Values are important to all of us. We’re governed by them in our daily life, whether we recognize them or not; they guide our decision making. Values are a reflection of who we are, what’s important to us, and how we manage and define our purpose.
When it comes to company values, it’s really not any different. Company values provide the framework that engages employees, clients, stakeholders, all of its audiences and, ultimately, shapes the company culture. Some companies choose to have two or three core values and some have but one core value that defines them. Consistent with all companies, however, is the fact that the company’s culture is the language of the business.
Whether you’re responsible for managing an inherited business passed along several generations or you’re the founder of a new business, defining your company’s core values is one of the most important decisions you’ll make. It’s how you express your passion, vision, deliver your services/products to the marketplace, and define your company’s sustaining culture. Ultimately, it becomes your legacy, reaching well beyond profits, industry pressures, and business and economic cycles. Some companies measure their culture by values such as integrity, discipline, empowerment, and accountability. Some business leaders evaluate the success of their business beyond profit margins. Rather, they define it by their commitment to the communities they serve, in a collaborative effort of empowerment and purpose. They tend to measure their success by a “Give to Grow” approach to philanthropy creating a thriving internal culture dedicated to providing exceptional services. “The more we give, the more we grow,” said Charles Antis, founder and CEO of Antis Roofing and Waterproofing and a First Bank client.
Conversely, for other business leaders and founders, it’s about stewardship. It’s a seamless authority to lead by example that helps shape the next generation of business owners. As described by one family steward: be transparent, be real, and, of course, always be open. The preservation of the business is important, but it’s not as valuable as being an upstanding role model. This third generation real estate developer said the culture of a business is really one of the most important things that will contribute to a company’s sustainable success and legacy.
“Our company’s culture is based on integrity,” said Lisa Hirose, Executive Vice President and Chief Administrative Officer at Donahue Schriber Realty Group. “We always do what we say we are going to do, we are accountable to our word, and our integrity is who we are, underlined by the belief that all we can control is our attitude and effort. Although we are not a family business, our culture was born out of our founding members’ culture of mutual respect and, as a result, we have a culture that now has the feeling of a family-owned business. We believe our long employee tenure is a direct result of this culture, our collective efforts, and a sense of belonging. These are all a result of being aligned by a common value statement and vision for the company.”

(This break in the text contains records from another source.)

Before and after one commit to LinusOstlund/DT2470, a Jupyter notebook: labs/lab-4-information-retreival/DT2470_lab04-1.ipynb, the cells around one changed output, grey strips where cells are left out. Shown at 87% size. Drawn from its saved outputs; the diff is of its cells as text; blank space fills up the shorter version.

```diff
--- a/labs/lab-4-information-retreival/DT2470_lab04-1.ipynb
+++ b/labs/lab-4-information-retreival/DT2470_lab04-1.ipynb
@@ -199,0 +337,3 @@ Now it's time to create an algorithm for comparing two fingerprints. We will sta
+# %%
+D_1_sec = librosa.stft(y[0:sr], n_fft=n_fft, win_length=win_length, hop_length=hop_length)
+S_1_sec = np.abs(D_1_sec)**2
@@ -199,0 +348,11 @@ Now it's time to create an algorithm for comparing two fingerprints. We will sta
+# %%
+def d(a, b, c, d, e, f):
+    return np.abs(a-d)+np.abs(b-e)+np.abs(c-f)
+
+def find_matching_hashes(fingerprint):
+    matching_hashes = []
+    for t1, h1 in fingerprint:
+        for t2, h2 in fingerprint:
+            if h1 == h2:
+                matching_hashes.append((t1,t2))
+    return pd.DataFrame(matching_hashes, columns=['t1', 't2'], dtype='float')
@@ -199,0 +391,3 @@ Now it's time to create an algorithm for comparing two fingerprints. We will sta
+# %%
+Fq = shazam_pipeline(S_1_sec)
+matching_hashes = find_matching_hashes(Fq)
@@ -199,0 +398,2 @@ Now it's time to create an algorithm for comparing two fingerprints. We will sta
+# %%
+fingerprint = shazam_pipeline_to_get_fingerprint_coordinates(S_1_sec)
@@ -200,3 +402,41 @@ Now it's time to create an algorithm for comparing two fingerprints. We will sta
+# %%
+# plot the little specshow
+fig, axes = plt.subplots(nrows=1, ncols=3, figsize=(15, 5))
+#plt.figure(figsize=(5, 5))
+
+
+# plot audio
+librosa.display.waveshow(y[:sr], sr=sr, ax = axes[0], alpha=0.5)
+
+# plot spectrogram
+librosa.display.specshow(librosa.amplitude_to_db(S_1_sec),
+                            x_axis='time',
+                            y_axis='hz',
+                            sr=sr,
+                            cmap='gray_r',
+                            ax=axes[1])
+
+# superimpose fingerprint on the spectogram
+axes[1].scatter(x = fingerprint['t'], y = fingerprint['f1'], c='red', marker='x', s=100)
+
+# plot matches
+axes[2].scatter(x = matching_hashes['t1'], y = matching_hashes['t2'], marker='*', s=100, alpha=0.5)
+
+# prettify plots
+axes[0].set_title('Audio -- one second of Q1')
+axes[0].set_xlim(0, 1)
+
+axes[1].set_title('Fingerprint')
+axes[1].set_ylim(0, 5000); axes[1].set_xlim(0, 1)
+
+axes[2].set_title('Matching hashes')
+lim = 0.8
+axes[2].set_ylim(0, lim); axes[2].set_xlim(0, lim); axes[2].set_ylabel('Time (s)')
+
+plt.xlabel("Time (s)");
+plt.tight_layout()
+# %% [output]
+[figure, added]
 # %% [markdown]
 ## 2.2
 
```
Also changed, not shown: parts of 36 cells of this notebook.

Creating, sustaining, and growing the legacy of a business is at the heart of all successful businesses. Are you building a lasting legacy?
Over my thirty-plus career in the trust and investment industry, I’ve had the privilege and honor to work with many families within the broad spectrum of earned and inherited wealth. The common thread that concerns all parents and grandparents is preserving the family unity, along with their wealth. And, if there is an operating business, maintaining the founder’s values and culture throughout the life of the business without destroying the family unit in the interim is of utmost concern to these families.
Deborah L. Harrington is a Vice President and Wealth Advisor for First Bank Wealth Management. She has over 30 years of experience within the financial industry specializing in business development, finance, trust, and investment management. Armed with a degree from USC and an MBA from Claremont Graduate University, Deborah has devoted her career to working with families and business owners throughout their financial management and estate planning cycles as a trusted advisor.
Products mentioned are not FDIC insured and are not a deposit or other obligation of or guaranteed by the Bank or its affiliates, and involve risk including the possible loss of principal amount invested and are not insured by a federal government agency.